Let’s say that you are looking for a robust dive watch with 200-metre water resistance from a brand with bona fide dive credentials but don’t fancy wearing a hockey puck on your wrist. Oh, and you wouldn’t mind a touch of retro flair, and why not, a trendy gradient dial, a day/date function, a practically indestructible movement, and a price that will still let you rent some scuba diving gear. Well, look no further because Mido’s latest Ocean Star Tribute Gradient answers all these prerequisites, an all-inclusive deal for all terrains.
Founded in 1918, Mido was a precursor of the waterproof wristwatch. Thanks to its Aquadura crown sealing system of 1930, with a cork gasket on the crown to prevent water and dust from entering the movement, Mido was known as the “King of the Waterproof”. In 1934, the Multifort appeared, a robust, automatic, anti-magnetic watch with built-in water and shock resistance that would become a best seller through to the 1950s. The Ocean Star family, with its starfish logo, was born in the early 1940s and evolved over the years to incorporate a single-shell (monocoque) case and the brand’s Aquadura cork crown-sealing mechanism to increase the water-resistance of the watch. Today, the Ocean Star family houses a mix of contemporary divers, chronographs, a colourful decompression model, a GMT traveller’s watch, chronometers with COSC-certified automatic movements, and Tribute models inspired by vintage Mido divers.
The case size of 40.5mm (thickness of 13.4mm) is more in line with the brand’s historical waterproof watches with pointy crown guards and robust lugs. Equipped with a screw-down crown and caseback, the watch is water resistant to 200 metres and weighs 100g. The unidirectional aluminium knurled bezel has silver markings and numerals with the mandatory luminescent dot at noon. Another curious detail that references the brand’s 1960s divers is the polished case, a finishing we don’t usually associate with contemporary sports watches.
Whenever I look at the red gradient dial that intensifies to black on the periphery, I am reminded of a volcano.

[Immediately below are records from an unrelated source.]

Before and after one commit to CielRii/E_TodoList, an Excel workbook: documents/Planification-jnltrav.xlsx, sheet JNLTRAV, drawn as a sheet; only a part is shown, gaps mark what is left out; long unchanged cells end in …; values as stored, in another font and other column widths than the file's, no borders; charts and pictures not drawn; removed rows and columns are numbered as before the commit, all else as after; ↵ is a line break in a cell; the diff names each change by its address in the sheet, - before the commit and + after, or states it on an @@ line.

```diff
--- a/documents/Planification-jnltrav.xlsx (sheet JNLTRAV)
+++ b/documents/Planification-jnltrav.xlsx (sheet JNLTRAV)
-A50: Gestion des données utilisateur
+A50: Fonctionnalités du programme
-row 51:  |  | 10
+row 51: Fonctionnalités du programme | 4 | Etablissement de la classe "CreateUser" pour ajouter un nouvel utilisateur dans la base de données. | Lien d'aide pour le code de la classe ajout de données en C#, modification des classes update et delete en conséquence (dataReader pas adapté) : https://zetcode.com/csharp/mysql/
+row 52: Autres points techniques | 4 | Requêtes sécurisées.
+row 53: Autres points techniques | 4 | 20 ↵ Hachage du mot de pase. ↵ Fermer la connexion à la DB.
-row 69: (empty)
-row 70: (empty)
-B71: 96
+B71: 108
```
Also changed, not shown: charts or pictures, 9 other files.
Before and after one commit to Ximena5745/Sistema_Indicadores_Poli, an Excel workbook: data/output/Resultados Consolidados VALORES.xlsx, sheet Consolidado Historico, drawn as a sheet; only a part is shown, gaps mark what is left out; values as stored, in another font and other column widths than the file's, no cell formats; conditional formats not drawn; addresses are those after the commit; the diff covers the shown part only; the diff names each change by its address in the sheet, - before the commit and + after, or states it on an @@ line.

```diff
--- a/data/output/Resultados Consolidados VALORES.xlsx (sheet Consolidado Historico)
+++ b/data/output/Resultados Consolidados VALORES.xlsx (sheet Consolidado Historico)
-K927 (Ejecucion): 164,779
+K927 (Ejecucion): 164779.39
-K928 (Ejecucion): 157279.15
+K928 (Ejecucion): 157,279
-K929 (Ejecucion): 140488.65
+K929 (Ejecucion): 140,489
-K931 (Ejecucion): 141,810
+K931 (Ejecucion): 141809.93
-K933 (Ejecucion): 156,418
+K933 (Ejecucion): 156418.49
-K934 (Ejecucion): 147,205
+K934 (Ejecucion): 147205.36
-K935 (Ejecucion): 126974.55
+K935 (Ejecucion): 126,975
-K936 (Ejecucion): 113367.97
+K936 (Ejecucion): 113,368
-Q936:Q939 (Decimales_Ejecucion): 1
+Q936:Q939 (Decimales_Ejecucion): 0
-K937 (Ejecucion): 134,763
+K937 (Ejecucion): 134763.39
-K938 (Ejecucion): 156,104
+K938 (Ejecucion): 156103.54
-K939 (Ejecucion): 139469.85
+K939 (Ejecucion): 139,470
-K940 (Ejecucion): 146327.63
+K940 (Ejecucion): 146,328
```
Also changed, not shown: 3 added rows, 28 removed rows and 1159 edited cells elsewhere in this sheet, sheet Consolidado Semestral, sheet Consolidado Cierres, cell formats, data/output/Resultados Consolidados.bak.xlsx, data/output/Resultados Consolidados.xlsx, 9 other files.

It might have to do with the fact that I live in Spain and was inundated with live images of the volcano eruption in La Palma last year. Whichever way, it is a striking dial colour for a dive watch that contrasts exceptionally well with the thick printed rectangular indices (triangle at 12) and blunt diamond-cut hour and minute hands. Legibility is enhanced with Super-LumiNova applied to the indices and hands, including the lollipop seconds hand.
Although date windows are always questionable, the day and date window here doesn’t seem an afterthought. Following the shape of the indices, the day of the week and date are housed in a rectangular aperture with a white background and black markings and, best of all, are perfectly legible. What’s the point of having a day/date window that you can’t see without a magnifying glass? Including the day and date adds functionality to the watch as a powerful surf and turf model. Sealing the vintage mood, the dial is protected by a box-shaped sapphire crystal.
Marking a first for the Ocean Star collection, the watch is fitted with a tropic-style black rubber strap with a criss-cross design in relief that recalls models from the 1960s.
Mido’s Ocean Star Tribute Gradient is equipped with the powerful calibre 80, based on an upgraded ETA C07.621 and hidden under the sealed caseback with a starfish. Shared by some of the most accessible brands in Swatch Group (aka Powermatic 80 by Tissot), the calibre is an evolution of the 2824-2 architecture improved with a revised kinetic chain and lowered frequency. An elaboré-grade movement adjusted in three different positions, it beats at 3Hz and has more than doubled its power reserve to 80 hours.
Mido’s Ocean Star Tribute Gradient retails for CHF 870. For more information, please consult midowatches.com.